Pharmacy technician Vicky is in the dispensary one Saturday morning when she hears a commotion in the shop. She runs out to find counter assistant Lily crouching next to a young woman.
“Oh my goodness, Lily, what on earth has happened?” exclaims Vicky.
“I have no idea!” replies Lily. “I think she was in the queue and then she just keeled over.”
“I was in front of her,” interjects an elderly woman. “She said she’d been working last night and was looking forward to going home and getting to bed. It looks like she’s wearing some kind of white uniform under her coat, so maybe she’s a nurse? I noticed she was looking a bit pale as we were queuing and then she said about feeling a bit dizzy and fell to the floor.”
Lily asks Vicky if she should call an ambulance.
“Hold on, Lily,” answers Vicky. “Can you get everyone to step back a bit and give her a bit of space please. I’ll check her pulse – yes, it’s a bit slow and weak, but OK. She’s breathing, her colour is improving and she doesn’t appear to have hurt herself, so I think she’ll be fine in a couple of minutes.”
It looks as though this customer has fainted. Also known as syncope, fainting is a temporary loss of consciousness. It happens because there isn’t enough oxygen-rich blood flowing to the brain, which can happen for a number of reasons. The key signs are a lack of responsiveness; skin that is pale, cool and sometimes a bit sweaty; and a slow pulse.

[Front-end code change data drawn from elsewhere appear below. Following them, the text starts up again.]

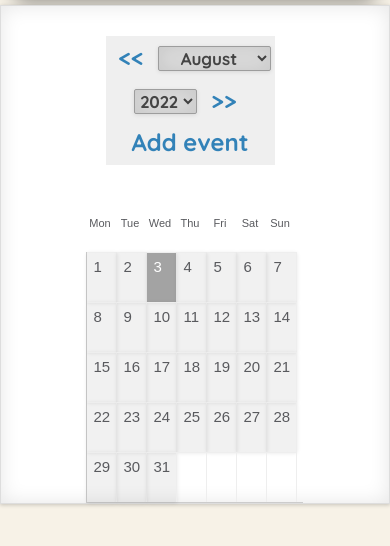
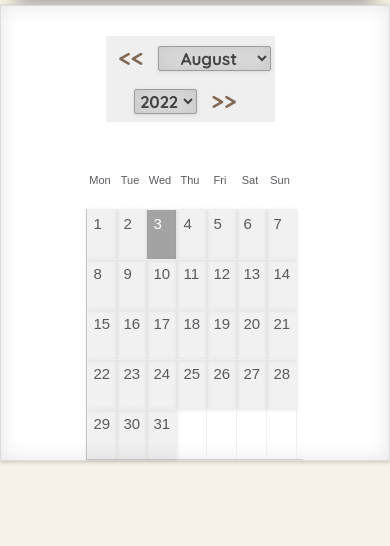
Before and after one commit to twistedNerv/calendario, a PHP site: page / in a window 390 px wide. Shown: the part 138-684 px from the top of the page. Run offline with PHP 8.4, Linux system fonts and the light colour scheme; data comes from the database, SQL or seed files in the repository; tables that the repository leaves empty hold one stand-in row (values such as "Sample post"); some web fonts are replaced; grey boxes are pictures that could not be loaded.

Commit message:
updated events, styleing

```diff
--- a/app/content/models/apiModel.php
+++ b/app/content/models/apiModel.php
@@ -29,7 +29,7 @@ class apiModel extends model {
                 <select name='month_dropdown' class='month_dropdown dropdown'>" . $this->tools->getAllMonths($dateMonth) . "</select>
                 <select name='year_dropdown' class='year_dropdown dropdown'>" . $this->tools->getYearList($dateYear) . "</select>
                 <a href='javascript:void(0);' onclick='getCalendar(&quot;calendar_div&quot;, &quot;" . date("Y", strtotime($date . ' + 1 Month')) . "&quot;, &quot;" . date("m", strtotime($date . ' + 1 Month')) . "&quot;);'>&gt;&gt;</a>
-                <a href='javascript:void(0);' id='add_event_icon' onclick='$(&quot;#add_event_section&quot;).slideToggle()'>Add event</a>
+                <a href='javascript:void(0);' id='add_event_icon' onclick='$(&quot;#add_event_section&quot;).slideToggle()'><i class='fa fa-calendar-plus'></i></a>
 
             </h2>
             <div id='event_list' class='none'></div>
@@ -144,7 +144,7 @@ class apiModel extends model {
                                         section.title as section_title
                                         FROM event
                                         INNER JOIN section ON event.section = section.id
-                                        WHERE date = '" . $date . "'");
+                                        WHERE date = '" . $date . "' ORDER BY event_start");
         $result->execute();
         //echo "<pre>";$result->debugDumpParams();die;
         $result = $result->fetchAll(PDO::FETCH_ASSOC);
@@ -169,16 +169,31 @@ class apiModel extends model {
                                 </div>';
         } else {
             foreach ($result as $row) {
+                $customers = $this->db->prepare('SELECT customer.name as name, customer.surname as surname
+                                                    FROM event_customer
+                                                    INNER JOIN customer ON customer.id = event_customer.customer_id
+                                                    WHERE event_id = :event_id
+                                                    ORDER BY name');
+                $customers->bindParam(':event_id', $row['event_id']);
+                $customers->execute();
+                $customers = $customers->fetchAll(PDO::FETCH_ASSOC);
+
                 $dateString = "'" . $date . "'";
                 $event = "'#event-" . $row['event_id'] . "'";
                 $eventListHTML .= '<div class="col-sm-12" style="background-color:' . $row['color'] . ';line-height:30px;">
+                                        <div class="row">
+                                            <div class="col-sm-12 event-list-content-section">
                                                 <a href="javascript:" onclick="deleteConfirm(' . $event . ');" class="delete-btn-style" style="float:left; padding-top: 2px;">
                                                     <i class="fas fa-times"></i>
                                                 </a>
-                                        <div class="event-details-popup-wrapper" style="float:left" onclick="toggleEventPopup(&#39;#event-details-' . $row['event_id'] . '&#39;)">
+                                                <div class="event-details-popup-wrapper text-left" style="float:left" onclick="toggleEventPopup(&#39;#event-details-' . $row['event_id'] . '&#39;)">
                                                     <strong>' . $row['event_title'] . '</strong> <i style="font-size: 12px;"> at ' . $row['event_start'] . '</i>
-                                            <div id="event-details-' . $row['event_id'] . '" class="event-details-popup text-left">
-                                                <hr><i>' . $row['description'] . '<br></i>
+                                                    <div id="event-details-' . $row['event_id'] . '" class="event-details-popup col-sm-12"><hr>
+                                                        <div class="row">
+                                                            <div class="col-sm-4">
+                                                                <div class=" text-left">
+                                                                    <strong>Event:</strong><br>
+                                                                    ' . $row['description'] . '<br><br>
                                                                     Pickup location: <strong>' . $row['event_pickup_location'] . '</strong><br>
                                                                     Location: <strong>' . $row['event_location'] . '</strong><br>
                                                                     Duration: <strong>' . $row['event_duration'] . ' hour(s)</strong><br>
@@ -187,7 +202,22 @@ class apiModel extends model {
                                                                     Comment:<br>' . $row['event_comment'] . '<br>
                                                                 </div>
                                                             </div>
-                                        <div style="clear:both"></div>
+                                                            <div class="col-sm-4 text-left">
+                                                                <strong>Participants:</strong><br>';
+                                                                foreach ($customers as $singleCustomer)    {
+                                                                    $eventListHTML .= '<a href="">' . $singleCustomer['name'] . ' ' . $singleCustomer['surname'] . '</a><br>';
+                                                                }
+                $eventListHTML .=                           '</div>
+                                                            <div class="col-sm-4 text-left">
+                                                                <strong>Instructors:</strong><br>
+                                                                Here be instructors<br>
+                                                                And some more
+                                                            </div>
+                                                        </div>
+                                                    </div>
+                                                </div>
+                                            </div>
+                                        </div>
                                     </div>
                                     <div id="event-' . $row['event_id'] . '" class="event-id none">
                                         <div style="padding:10px;">Res želiš brisat? <span class="delete-dialog" onclick="deleteEvent(' . $row['event_id'] . ', ' . $dateString . ');">DA</span> <span class="delete-dialog" onclick="deleteCancel();">NE</span></div>
--- a/public/default/css/default.css
+++ b/public/default/css/default.css
@@ -137,7 +137,7 @@ h5d {
     float: left;
 }
 a {
-    color: #3282b8;
+    color: #836853;
 }
 a:hover {
     text-decoration: none;
@@ -278,7 +278,8 @@ table td {
     display: none;
 }
 .event-details-popup-wrapper {
-
+    line-height: 20px;
+    font-size: 14px;
 }
 .event-details-popup-wrapper:hover {
     cursor: pointer;
@@ -321,3 +322,11 @@ table td {
     border-bottom: 1px solid #ddd;
     width: 100%;
 }
+.event-list-content-section {
+    box-shadow: 0 1px 4px rgba(0, 0, 0, 0.5), 0 0 20px rgba(0, 0, 0, 0.2) inset;
+}
+#add_event_icon {
+    position: absolute;
+    right: 40px;
+    top: 35px;
+}
--- a/public/default/js/default.js
+++ b/public/default/js/default.js
@@ -9,6 +9,7 @@ function deleteCancel() {
 }
 
 function toggleEventPopup(eventId) {
+    console.log(eventId);
     $(eventId).slideToggle();
 }
 
```
Lines whose indentation alone changed are shown as unchanged.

Just beforehand the individual may experience confusion, lightheadedness, visual and aural disturbances, altered breathing, nausea, yawning or a sense of panic.
Falling to the floor is the body’s way of coping. With the head at the same level as the heart, gravity doesn’t get in the way of pushing blood to the brain. Consciousness is usually regained after less than a minute, and anything that lasts longer than two minutes warrants urgent medical attention. The patient does not usually suffer any ill-effects other than any injuries sustained from the collapse, a mild sense of disorientation and tiredness for a while.
There are various things that can interrupt the flow of blood to the brain and cause fainting:
In the short-term, the best way to manage fainting it to get the patient’s head lower than their legs – if they are sitting, this can be achieved by encouraging them to sit with their head between their knees, otherwise if they are lying down their legs can be propped up on someone’s shoulder if they crouch down or an object such as a chair – and making sure they have plenty of air. Once they regain consciousness, they should continue to lie down until they are feeling steadier and then sit and stand gradually, perhaps sipping some water to counteract any contributing dehydration.